• Private and first access to specimens with the largest rockhounding supplier in the West as their machines and explosives free up the treasures of the earth.
• Experience demonstrations of cutting and polishing, and a chance to turn your rocks into mineral beauty at a local lapidary shop.

Activity Particulars

Walks up to one-half mile over uneven terrain; some steep, rocky hills.

Date Specific Information


Enjoy the latest in hearing technology — listening devices — on this date.


Delta is considered the gateway to the Great Basin National Park - a Mecca for "rockhounds" and geologists from around the world who come to study and search for topaz, agate, obsidian, garnets, trilobites and red beryl. Delta is famous for surrounding geological wonders including Topaz Mountain, Sunstone Knoll and the Dugway geode beds.

Comfortable hotel with heated outdoor pool.

Road Scholar Instructors
These instructors are participating on at least one date of this program. Please note that changes may occur.
Emily Lamas

A faculty member at Utah Valley University, Emily Lamas has taught courses in geology and Earth sciences for more than 10 years. She has done extensive geological research in the Great Basin area, and is the geology lab manager at Utah Valley University. Emily has taught Road Scholar participants about geology for several years, and trained them in the latest techniques of cataloging and inventorying rock and gem collections.
Shayne Crapo

A lifelong fossil and gemstone enthusiast, Shayne Crapo is the owner of U-Dig Fossils, a rock hounding business in Delta, Utah that has been featured on the Travel Channel as one of the “best places to find cash and treasures.” Shayne is also the co-owner and operator of The Bug House, a wholesaler of fossils, gemstones, geodes and rock hounding supplies to rock shops around the world.
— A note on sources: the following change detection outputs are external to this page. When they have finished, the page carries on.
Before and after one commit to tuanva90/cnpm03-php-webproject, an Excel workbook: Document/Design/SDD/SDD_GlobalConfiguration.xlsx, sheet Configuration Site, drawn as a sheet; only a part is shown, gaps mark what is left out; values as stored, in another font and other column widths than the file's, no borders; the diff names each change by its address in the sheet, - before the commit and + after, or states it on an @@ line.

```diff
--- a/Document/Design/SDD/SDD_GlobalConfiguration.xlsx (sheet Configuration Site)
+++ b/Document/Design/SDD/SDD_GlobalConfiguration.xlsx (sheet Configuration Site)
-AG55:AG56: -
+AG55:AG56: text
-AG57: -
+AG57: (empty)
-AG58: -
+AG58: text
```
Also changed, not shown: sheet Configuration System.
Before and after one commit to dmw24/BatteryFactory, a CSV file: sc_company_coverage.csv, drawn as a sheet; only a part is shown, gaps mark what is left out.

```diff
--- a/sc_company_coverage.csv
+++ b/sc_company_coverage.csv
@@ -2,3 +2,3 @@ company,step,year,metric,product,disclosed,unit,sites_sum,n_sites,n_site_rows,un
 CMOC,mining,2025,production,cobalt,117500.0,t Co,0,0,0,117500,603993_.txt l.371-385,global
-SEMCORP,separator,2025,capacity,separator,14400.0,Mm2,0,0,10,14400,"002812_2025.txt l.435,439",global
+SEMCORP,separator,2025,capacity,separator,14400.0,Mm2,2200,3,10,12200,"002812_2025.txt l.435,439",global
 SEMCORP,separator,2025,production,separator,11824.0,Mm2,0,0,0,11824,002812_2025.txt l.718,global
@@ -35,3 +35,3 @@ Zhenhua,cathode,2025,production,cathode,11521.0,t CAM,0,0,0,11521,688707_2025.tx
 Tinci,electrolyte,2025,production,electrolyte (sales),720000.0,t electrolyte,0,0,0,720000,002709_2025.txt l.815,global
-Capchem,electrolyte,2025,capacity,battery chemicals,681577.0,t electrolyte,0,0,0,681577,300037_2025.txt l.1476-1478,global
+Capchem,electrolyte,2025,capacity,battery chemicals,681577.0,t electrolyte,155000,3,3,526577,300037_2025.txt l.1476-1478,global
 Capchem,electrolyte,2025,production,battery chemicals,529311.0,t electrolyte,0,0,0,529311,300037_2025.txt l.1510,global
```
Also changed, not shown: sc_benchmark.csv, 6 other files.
He enjoys taking Road Scholar groups to some of the best rock hounding locations in the nation.
Robert Harris

Robert Harris has been collecting gemstones and minerals for his entire life. As one of the original owners of the red beryl mine in Delta, Utah, Robert helped to promote this extremely valuable gemstone around the world as geologists and other experts discovered that the Harris Mine was indeed the only place where red beryl can be found. Red beryl is estimated to be worth 1,000 times more than gold, and is so rare that one crystal is found for every 150,000 diamonds. Robert is the owner of West Desert Collections, a large rock hound wholesaler for rock shops around the world.
Jane Beckwith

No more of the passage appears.